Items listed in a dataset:
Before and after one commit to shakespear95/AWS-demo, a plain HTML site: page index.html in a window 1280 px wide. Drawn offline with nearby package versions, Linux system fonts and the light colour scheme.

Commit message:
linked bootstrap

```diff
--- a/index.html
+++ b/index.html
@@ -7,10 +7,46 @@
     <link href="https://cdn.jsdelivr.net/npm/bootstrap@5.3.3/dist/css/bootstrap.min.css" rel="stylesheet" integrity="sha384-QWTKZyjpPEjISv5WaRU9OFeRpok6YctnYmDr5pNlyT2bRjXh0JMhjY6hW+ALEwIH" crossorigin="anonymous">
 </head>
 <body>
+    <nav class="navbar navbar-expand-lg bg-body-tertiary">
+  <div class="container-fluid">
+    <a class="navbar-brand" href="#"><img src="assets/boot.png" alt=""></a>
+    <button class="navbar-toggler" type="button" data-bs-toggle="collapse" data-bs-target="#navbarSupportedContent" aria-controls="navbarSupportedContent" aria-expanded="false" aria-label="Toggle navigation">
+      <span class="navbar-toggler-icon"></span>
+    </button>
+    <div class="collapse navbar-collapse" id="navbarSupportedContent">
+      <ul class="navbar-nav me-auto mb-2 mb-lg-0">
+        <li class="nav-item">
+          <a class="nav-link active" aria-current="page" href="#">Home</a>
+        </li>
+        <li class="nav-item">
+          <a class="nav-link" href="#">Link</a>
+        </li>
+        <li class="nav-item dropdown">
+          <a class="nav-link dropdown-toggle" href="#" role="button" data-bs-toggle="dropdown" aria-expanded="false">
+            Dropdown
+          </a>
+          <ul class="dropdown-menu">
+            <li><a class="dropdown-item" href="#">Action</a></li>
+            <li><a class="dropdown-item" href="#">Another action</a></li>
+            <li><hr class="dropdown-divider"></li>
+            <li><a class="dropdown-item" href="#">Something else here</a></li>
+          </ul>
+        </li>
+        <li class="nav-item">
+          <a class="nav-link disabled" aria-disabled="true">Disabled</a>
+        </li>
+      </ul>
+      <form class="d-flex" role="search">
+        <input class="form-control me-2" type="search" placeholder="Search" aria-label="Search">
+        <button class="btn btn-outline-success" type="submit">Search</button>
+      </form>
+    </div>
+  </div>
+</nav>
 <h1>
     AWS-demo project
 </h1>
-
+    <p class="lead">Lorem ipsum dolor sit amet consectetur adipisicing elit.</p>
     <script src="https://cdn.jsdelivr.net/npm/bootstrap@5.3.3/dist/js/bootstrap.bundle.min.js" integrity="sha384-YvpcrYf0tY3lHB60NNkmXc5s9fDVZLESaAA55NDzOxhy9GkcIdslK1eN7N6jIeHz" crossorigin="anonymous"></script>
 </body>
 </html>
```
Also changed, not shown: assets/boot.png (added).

• [Task instructions]: The expected output is every record, repeated exactly.

• [Task response]:
Before and after one commit to shakespear95/AWS-demo, a plain HTML site: page index.html in a window 1280 px wide. Drawn offline with nearby package versions, Linux system fonts and the light colour scheme.

Commit message:
linked bootstrap

```diff
--- a/index.html
+++ b/index.html
@@ -7,10 +7,46 @@
     <link href="https://cdn.jsdelivr.net/npm/bootstrap@5.3.3/dist/css/bootstrap.min.css" rel="stylesheet" integrity="sha384-QWTKZyjpPEjISv5WaRU9OFeRpok6YctnYmDr5pNlyT2bRjXh0JMhjY6hW+ALEwIH" crossorigin="anonymous">
 </head>
 <body>
+    <nav class="navbar navbar-expand-lg bg-body-tertiary">
+  <div class="container-fluid">
+    <a class="navbar-brand" href="#"><img src="assets/boot.png" alt=""></a>
+    <button class="navbar-toggler" type="button" data-bs-toggle="collapse" data-bs-target="#navbarSupportedContent" aria-controls="navbarSupportedContent" aria-expanded="false" aria-label="Toggle navigation">
+      <span class="navbar-toggler-icon"></span>
+    </button>
+    <div class="collapse navbar-collapse" id="navbarSupportedContent">
+      <ul class="navbar-nav me-auto mb-2 mb-lg-0">
+        <li class="nav-item">
+          <a class="nav-link active" aria-current="page" href="#">Home</a>
+        </li>
+        <li class="nav-item">
+          <a class="nav-link" href="#">Link</a>
+        </li>
+        <li class="nav-item dropdown">
+          <a class="nav-link dropdown-toggle" href="#" role="button" data-bs-toggle="dropdown" aria-expanded="false">
+            Dropdown
+          </a>
+          <ul class="dropdown-menu">
+            <li><a class="dropdown-item" href="#">Action</a></li>
+            <li><a class="dropdown-item" href="#">Another action</a></li>
+            <li><hr class="dropdown-divider"></li>
+            <li><a class="dropdown-item" href="#">Something else here</a></li>
+          </ul>
+        </li>
+        <li class="nav-item">
+          <a class="nav-link disabled" aria-disabled="true">Disabled</a>
+        </li>
+      </ul>
+      <form class="d-flex" role="search">
+        <input class="form-control me-2" type="search" placeholder="Search" aria-label="Search">
+        <button class="btn btn-outline-success" type="submit">Search</button>
+      </form>
+    </div>
+  </div>
+</nav>
 <h1>
     AWS-demo project
 </h1>
-
+    <p class="lead">Lorem ipsum dolor sit amet consectetur adipisicing elit.</p>
     <script src="https://cdn.jsdelivr.net/npm/bootstrap@5.3.3/dist/js/bootstrap.bundle.min.js" integrity="sha384-YvpcrYf0tY3lHB60NNkmXc5s9fDVZLESaAA55NDzOxhy9GkcIdslK1eN7N6jIeHz" crossorigin="anonymous"></script>
 </body>
 </html>
```
Also changed, not shown: assets/boot.png (added).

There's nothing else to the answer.